Make an exact copy of the entries below with the pictures removed.

→ **Material for this exercise**:
________________________________________
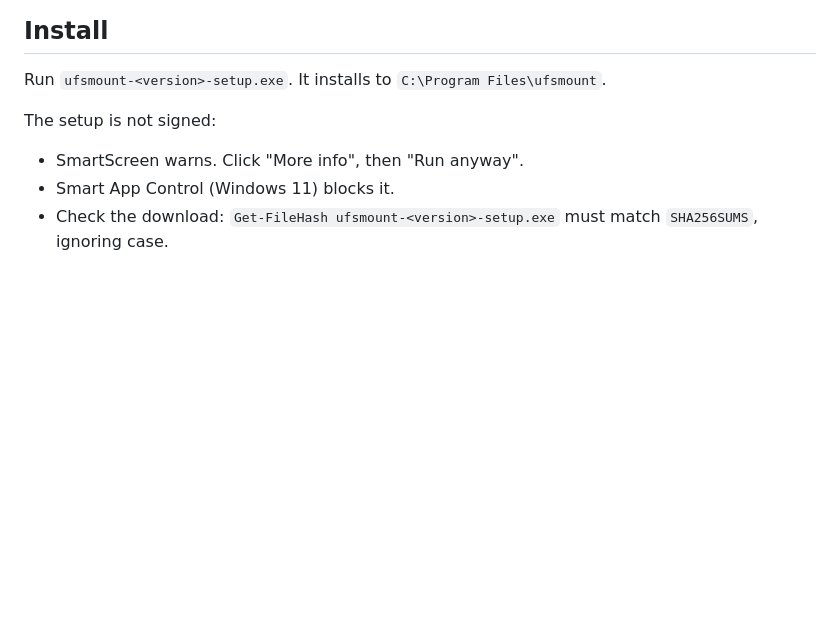
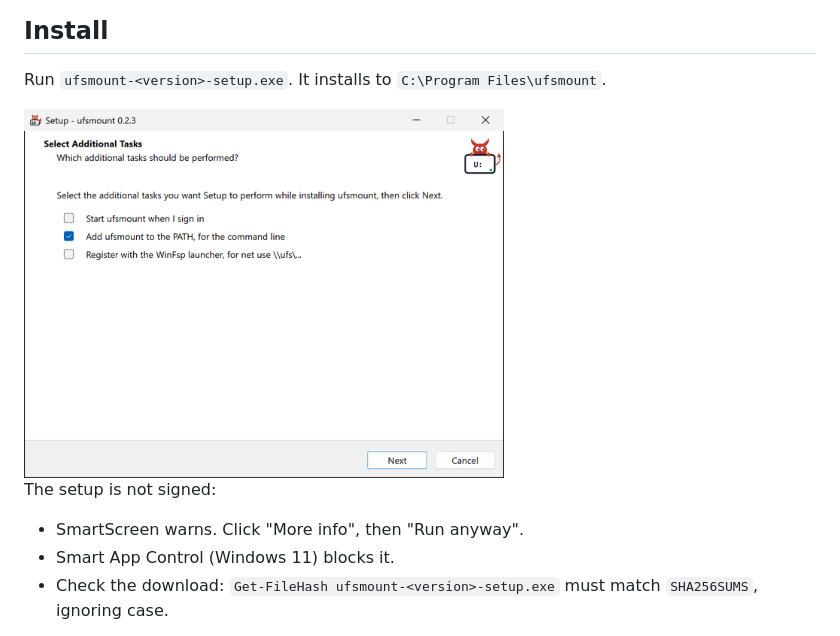
Before and after one commit to poeggi/ufsmount, a Markdown page: README.md, the part around the change. GitHub-like rendering; pictures changed too: docs/setup.png (added); blank space fills up the shorter version.

Commit message:
README: screenshot of the setup wizard
docs/setup.png shows the setup's task page, so readers see there is a
graphical installer.

```diff
--- a/README.md
+++ b/README.md
@@ -20,6 +20,8 @@ The command-line tool alone:
 ## Install
 
 Run `ufsmount-<version>-setup.exe`. It installs to `C:\Program Files\ufsmount`.
+
+<img src="docs/setup.png" width="480" alt="The ufsmount setup wizard">
 
 The setup is not signed:
 
```
Also changed, not shown: .claude/rules/repo.md (+1 -1 lines).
________________________________________
→ **Written response**:
Before and after one commit to poeggi/ufsmount, a Markdown page: README.md, the part around the change. GitHub-like rendering; pictures changed too: docs/setup.png (added); blank space fills up the shorter version.

Commit message:
README: screenshot of the setup wizard
docs/setup.png shows the setup's task page, so readers see there is a
graphical installer.

```diff
--- a/README.md
+++ b/README.md
@@ -20,6 +20,8 @@ The command-line tool alone:
 ## Install
 
 Run `ufsmount-<version>-setup.exe`. It installs to `C:\Program Files\ufsmount`.
+
+<img src="docs/setup.png" width="480" alt="The ufsmount setup wizard">
 
 The setup is not signed:
 
```
Also changed, not shown: .claude/rules/repo.md (+1 -1 lines).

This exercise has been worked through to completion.